*** Supplied records Section Begins ***
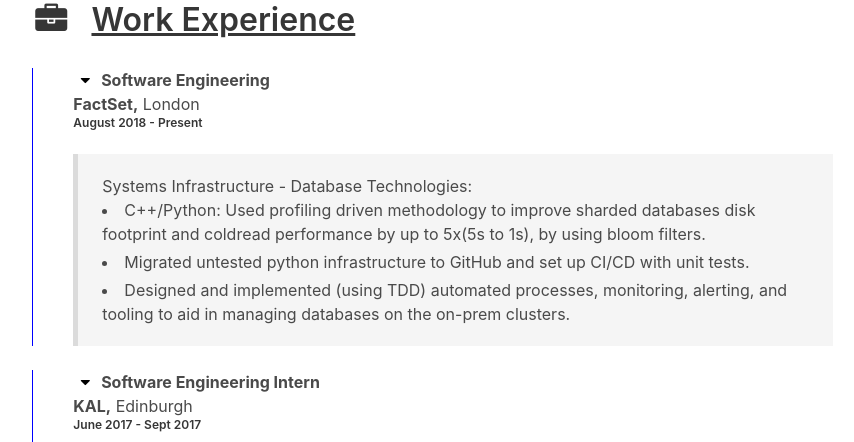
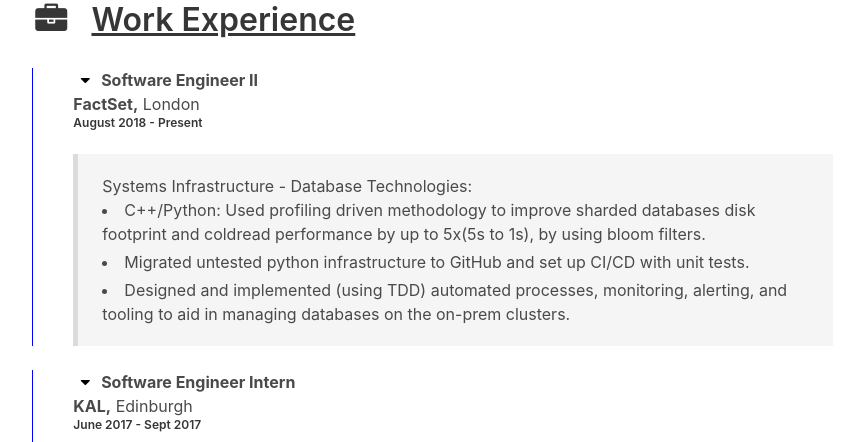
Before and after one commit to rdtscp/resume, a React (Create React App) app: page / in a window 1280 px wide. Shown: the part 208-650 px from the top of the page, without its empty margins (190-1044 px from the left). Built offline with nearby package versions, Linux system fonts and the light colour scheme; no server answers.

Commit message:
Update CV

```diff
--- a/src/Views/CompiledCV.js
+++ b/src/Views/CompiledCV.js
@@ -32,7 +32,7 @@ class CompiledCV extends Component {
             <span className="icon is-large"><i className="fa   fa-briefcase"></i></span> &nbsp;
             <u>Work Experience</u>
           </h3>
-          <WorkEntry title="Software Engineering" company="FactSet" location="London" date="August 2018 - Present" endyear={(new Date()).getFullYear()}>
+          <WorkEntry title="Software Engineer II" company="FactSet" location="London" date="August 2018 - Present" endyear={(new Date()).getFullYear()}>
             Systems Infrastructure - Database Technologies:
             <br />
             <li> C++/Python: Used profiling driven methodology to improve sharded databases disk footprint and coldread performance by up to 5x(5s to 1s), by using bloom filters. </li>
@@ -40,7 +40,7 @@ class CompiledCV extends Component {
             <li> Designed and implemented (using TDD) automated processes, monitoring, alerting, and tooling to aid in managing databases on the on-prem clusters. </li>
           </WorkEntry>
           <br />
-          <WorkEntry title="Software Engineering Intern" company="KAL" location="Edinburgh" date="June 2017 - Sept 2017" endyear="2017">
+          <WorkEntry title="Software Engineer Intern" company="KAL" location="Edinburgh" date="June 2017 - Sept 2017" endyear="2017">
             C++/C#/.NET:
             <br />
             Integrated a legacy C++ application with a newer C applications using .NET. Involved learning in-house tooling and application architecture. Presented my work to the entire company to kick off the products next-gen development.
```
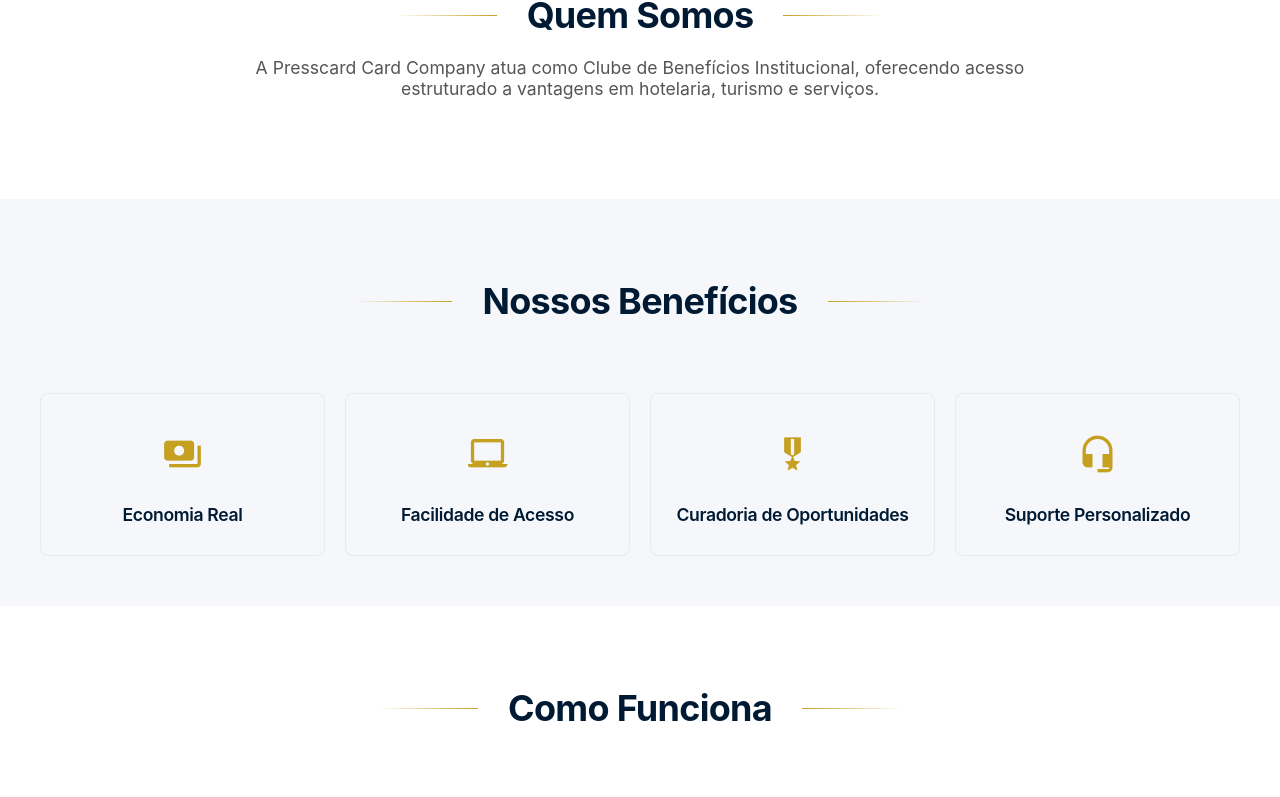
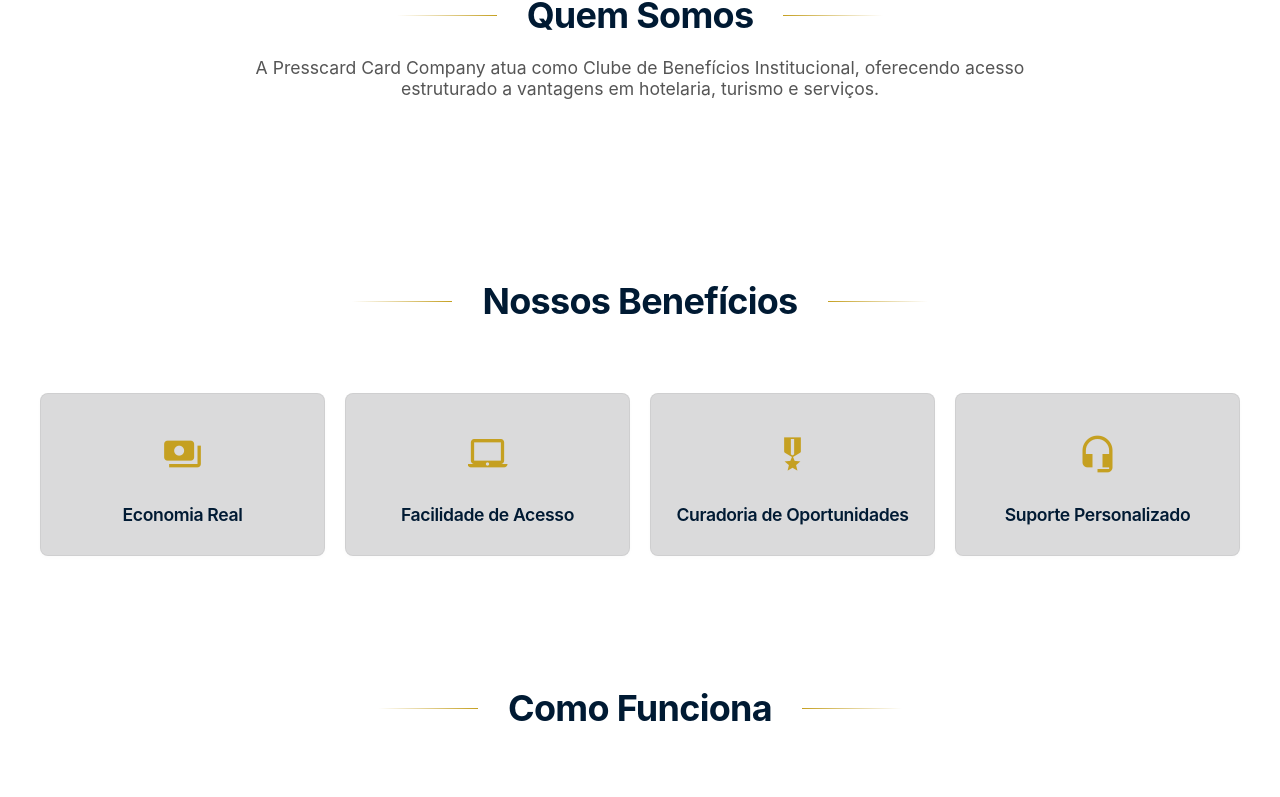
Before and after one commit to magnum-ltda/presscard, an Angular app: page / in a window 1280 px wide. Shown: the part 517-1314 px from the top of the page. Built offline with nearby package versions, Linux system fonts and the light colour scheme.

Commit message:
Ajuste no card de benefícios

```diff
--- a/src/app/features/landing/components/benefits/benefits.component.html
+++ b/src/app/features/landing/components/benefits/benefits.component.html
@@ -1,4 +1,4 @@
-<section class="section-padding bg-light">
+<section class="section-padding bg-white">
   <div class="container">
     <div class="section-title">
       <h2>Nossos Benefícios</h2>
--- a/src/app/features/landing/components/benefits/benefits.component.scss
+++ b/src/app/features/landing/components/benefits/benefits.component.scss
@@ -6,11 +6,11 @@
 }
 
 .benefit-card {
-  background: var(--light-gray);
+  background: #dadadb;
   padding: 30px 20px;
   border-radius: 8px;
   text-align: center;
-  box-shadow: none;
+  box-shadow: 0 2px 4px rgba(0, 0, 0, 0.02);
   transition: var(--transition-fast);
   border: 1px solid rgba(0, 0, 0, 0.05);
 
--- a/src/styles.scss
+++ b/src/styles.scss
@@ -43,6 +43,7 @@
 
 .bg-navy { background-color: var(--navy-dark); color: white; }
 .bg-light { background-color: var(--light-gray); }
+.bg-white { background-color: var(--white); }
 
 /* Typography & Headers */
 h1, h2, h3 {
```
*** Supplied records Section Ends ***
▶ [Problem statement]: Before duplicating the entries above, strip out the pictures and keep the rest exact.

▶ [The completed task]:
Before and after one commit to rdtscp/resume, a React (Create React App) app: page / in a window 1280 px wide. Shown: the part 208-650 px from the top of the page, without its empty margins (190-1044 px from the left). Built offline with nearby package versions, Linux system fonts and the light colour scheme; no server answers.

Commit message:
Update CV

```diff
--- a/src/Views/CompiledCV.js
+++ b/src/Views/CompiledCV.js
@@ -32,7 +32,7 @@ class CompiledCV extends Component {
             <span className="icon is-large"><i className="fa   fa-briefcase"></i></span> &nbsp;
             <u>Work Experience</u>
           </h3>
-          <WorkEntry title="Software Engineering" company="FactSet" location="London" date="August 2018 - Present" endyear={(new Date()).getFullYear()}>
+          <WorkEntry title="Software Engineer II" company="FactSet" location="London" date="August 2018 - Present" endyear={(new Date()).getFullYear()}>
             Systems Infrastructure - Database Technologies:
             <br />
             <li> C++/Python: Used profiling driven methodology to improve sharded databases disk footprint and coldread performance by up to 5x(5s to 1s), by using bloom filters. </li>
@@ -40,7 +40,7 @@ class CompiledCV extends Component {
             <li> Designed and implemented (using TDD) automated processes, monitoring, alerting, and tooling to aid in managing databases on the on-prem clusters. </li>
           </WorkEntry>
           <br />
-          <WorkEntry title="Software Engineering Intern" company="KAL" location="Edinburgh" date="June 2017 - Sept 2017" endyear="2017">
+          <WorkEntry title="Software Engineer Intern" company="KAL" location="Edinburgh" date="June 2017 - Sept 2017" endyear="2017">
             C++/C#/.NET:
             <br />
             Integrated a legacy C++ application with a newer C applications using .NET. Involved learning in-house tooling and application architecture. Presented my work to the entire company to kick off the products next-gen development.
```
Before and after one commit to magnum-ltda/presscard, an Angular app: page / in a window 1280 px wide. Shown: the part 517-1314 px from the top of the page. Built offline with nearby package versions, Linux system fonts and the light colour scheme.

Commit message:
Ajuste no card de benefícios

```diff
--- a/src/app/features/landing/components/benefits/benefits.component.html
+++ b/src/app/features/landing/components/benefits/benefits.component.html
@@ -1,4 +1,4 @@
-<section class="section-padding bg-light">
+<section class="section-padding bg-white">
   <div class="container">
     <div class="section-title">
       <h2>Nossos Benefícios</h2>
--- a/src/app/features/landing/components/benefits/benefits.component.scss
+++ b/src/app/features/landing/components/benefits/benefits.component.scss
@@ -6,11 +6,11 @@
 }
 
 .benefit-card {
-  background: var(--light-gray);
+  background: #dadadb;
   padding: 30px 20px;
   border-radius: 8px;
   text-align: center;
-  box-shadow: none;
+  box-shadow: 0 2px 4px rgba(0, 0, 0, 0.02);
   transition: var(--transition-fast);
   border: 1px solid rgba(0, 0, 0, 0.05);
 
--- a/src/styles.scss
+++ b/src/styles.scss
@@ -43,6 +43,7 @@
 
 .bg-navy { background-color: var(--navy-dark); color: white; }
 .bg-light { background-color: var(--light-gray); }
+.bg-white { background-color: var(--white); }
 
 /* Typography & Headers */
 h1, h2, h3 {
```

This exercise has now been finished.